Beausoleil Island National Historic Site of Canada
Georgian Bay Islands National Park of Canada, Ontario
Canadian shield bedrock and coniferous vegetation
© Parks Canada / Parcs Canada
Beausoleil Island, Georgian Bay Islands National Park of Canada, Ontario
Historic Sites and Monuments Act (R.S.C., 1985, c. H-4)
1838 to 1856
Event, Person, Organization:
Anishinaabeg of the southern Georgian Bay region
Pamedenagog, Baamidoonegog, Epenmindaagoog
Research Report Number:
2005-022, 2007-057, 2007-058, 2005-024, 2009-057
Description of Historic Place
Beausoleil Island National Historic Site of Canada is the largest island in Georgian Bay Islands National Park of Canada, located at Severn Sound, southern Ontario. Archaeological finds demonstrate human activity and settlement on the island from the late Paleo-Indian period to the present day. Used by the Anishinaabeg as a traditional stopping place, seasonal campsite and a reserve in the mid-19th century, the island’s cultural landscape features speak to traditional Anishinaabe narratives, to the Reserve period, and to the post-Reserve period. The island is named after Louis Beausoleil, a Métis settler whose 1819 homestead stood at the island’s southern tip. The landscape consists of swamp and Canadian Shield. Official recognition refers to the entirety of the island bounded by the high water mark of Georgian Bay.
Beausoleil Island was designated a national historic site of Canada in 2009 because:
- it is representative of the cultural landscape of the Anishinaabeg of the southern Georgian Bay region, demonstrating the land's role as a place of memory, illustrating their people's relationship with the land, and recalling the Anishinaabe presence in Southern Ontario and their subsequent displacement;
- it is the setting for traditional narratives that record the island's creation and meaning. Many of the traditions associated with the island relate to women, including their use of Beausoleil for gathering berries and other plants, and for traditional ceremonies such as girlhood to womanhood transformation rituals; and,
- witness to a long history of settlement, the evolving landscape of the island includes evidence of ancient camps and of its brief period as a reserve in the mid 19th century when the Anishinaabeg struggled to find a new way to live that was compatible with their traditions and with the rapidly growing Euro-Canadian settlement surrounding them.
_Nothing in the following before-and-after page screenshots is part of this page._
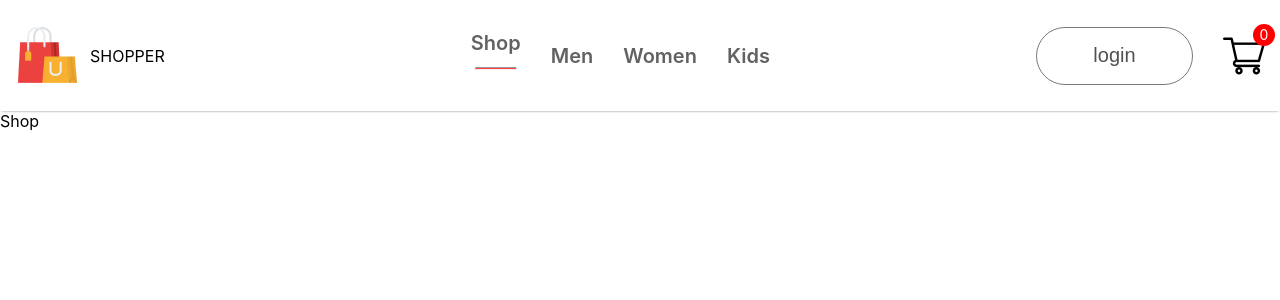
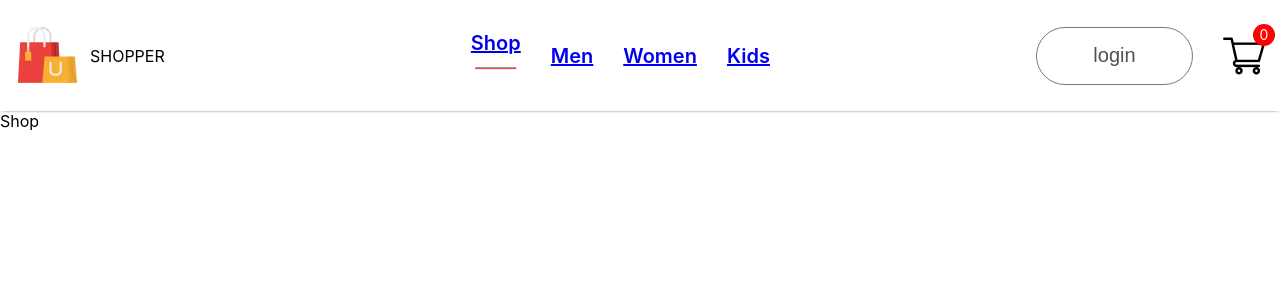
Before and after one commit to mambachristophersteven/shopper-frontend, a React (Create React App) app: page / in a window 1280 px wide. Shown: the top 300 px of the page. Built offline with nearby package versions, Linux system fonts and the light colour scheme.

Commit message:
linking navbar menu list to pages

```diff
--- a/src/Components/Navbar/Navbar.jsx
+++ b/src/Components/Navbar/Navbar.jsx
@@ -2,6 +2,7 @@
 import './Navbar.css'
 import logo from '../../Assets/logo.png'
 import cart_icon from '../../Assets/cart_icon.png'
+import { Link } from 'react-router-dom'
 export const Navbar = () => {
 
   const [menu,setMenu] = useState("shop");
@@ -12,10 +13,10 @@
         <p className="logo-name">SHOPPER</p>
       </div>
       <ul className="nav-menu">
-        <li onClick={()=>{setMenu("shop")}}>Shop{menu === "shop"?<hr/>:<></>}</li>
-        <li onClick={()=>{setMenu("mens")}}>Men{menu === "mens"?<hr/>:<></>}</li>
-        <li onClick={()=>{setMenu("womens")}}>Women{menu === "womens"?<hr/>:<></>}</li>
-        <li onClick={()=>{setMenu("kids")}}>Kids{menu === "kids"?<hr/>:<></>}</li>
+        <li onClick={()=>{setMenu("shop")}}><Link to='/'>Shop</Link>{menu === "shop"?<hr/>:<></>}</li>
+        <li onClick={()=>{setMenu("mens")}}><Link to='/mens'>Men</Link>{menu === "mens"?<hr/>:<></>}</li>
+        <li onClick={()=>{setMenu("womens")}}><Link to='/womens'>Women</Link>{menu === "womens"?<hr/>:<></>}</li>
+        <li onClick={()=>{setMenu("kids")}}><Link to='kids'>Kids</Link>{menu === "kids"?<hr/>:<></>}</li>
       </ul>
       <div className="nav-login-cart">
         <button>login</button>
```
As a cultural landscape Beausoleil Island represents aspects of the relationship that evolved over the centuries between the Anishinaabeg of the southern Georgian Bay area and their ancestral territories. It is the setting of many Anishinaabe oral traditions and serves as a physical link to the resources, routines and ceremonies that reflect their traditional way of life and anchor their collective memory and culture.
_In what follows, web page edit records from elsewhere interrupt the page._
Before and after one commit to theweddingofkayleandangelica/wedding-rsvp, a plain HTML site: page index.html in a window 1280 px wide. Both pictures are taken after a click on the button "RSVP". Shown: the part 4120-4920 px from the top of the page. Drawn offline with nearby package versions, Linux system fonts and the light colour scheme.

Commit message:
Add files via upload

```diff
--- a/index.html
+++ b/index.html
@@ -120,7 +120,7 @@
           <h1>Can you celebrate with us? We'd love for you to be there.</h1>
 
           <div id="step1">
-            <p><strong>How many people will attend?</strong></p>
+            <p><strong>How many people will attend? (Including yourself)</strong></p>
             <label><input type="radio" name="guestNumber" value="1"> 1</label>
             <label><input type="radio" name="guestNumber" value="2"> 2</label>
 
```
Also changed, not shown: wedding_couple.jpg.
Known to the Anishinaabeg as a “rocky place floating about the mouth of a river”, Beausoleil Island (1089 hectares) has been inhabited by humans on an irregular basis since the late Paleo-Indian period ca. 10400-9500 BP. Representative of the Anishinaabe presence in southern Ontario it is among the earliest sites of human occupation in the province. The island was well-known to Aboriginal peoples as a bad weather refuge and stopping place and supported two villages during the Reserve period (1838-1856). Chief John Assance led his people to Beausoleil Island after having ceded their lands at Coldwater. Assance’s band settled on the island`s leeward side at Cedar Spring. By 1844, there were 14 houses, a barn, one hundred cultivated acres and a cemetery. Assance had a small Roman Catholic Church constructed, and a schoolhouse was completed in 1847. YMCA Camp Kitchewa, the second Reserve period village to the north, comprised at least fifteen dwellings and perhaps a church. Poor soil and a relatively large population made long term settlement and attempts at agriculture in the European manner unsuccessful. Some moved to settle nearby Christian Island as early as 1844. By 1852 most of Assance’s band had followed. The Anishinaabeg who remained on Beausoleil Island established homesteads, mainly on the southeast of the island, and lived traditionally by fishing, hunting and gathering.
Source: Historic Sites and Monuments Board of Canada, Minutes, July 2009
Key features contributing to the heritage value of this site include:
- the location in the south-eastern arm of Georgian Bay in southern Ontario;
- the visual character, unspoilt geography, composition and landscape of the 1089 hectare island evocative of the Reserve Period, including the landscape at its southeastern end where farm fields and building depressions can still be discerned;
- the in situ remains of the 19th century Anishinaabe settlements, including building depressions and the integrity of identified, and as yet unidentified, archaeological remains in their original placement and extent;
- the retention of knowledge associated with all artefacts associated with the site including those relating to the Late Palaeo-Indian Period (ca.10400-9500 BP), the Late Woodland Period, and numerous 19th century artifacts
including Reserve period clay pipes, the 1833 bank token, and the metal kettle;
- the integrity of the undisturbed unmarked burial areas and the continued integrity of the recognized Cemetery of the Oak;
- the unimpeded viewscapes to and from the island.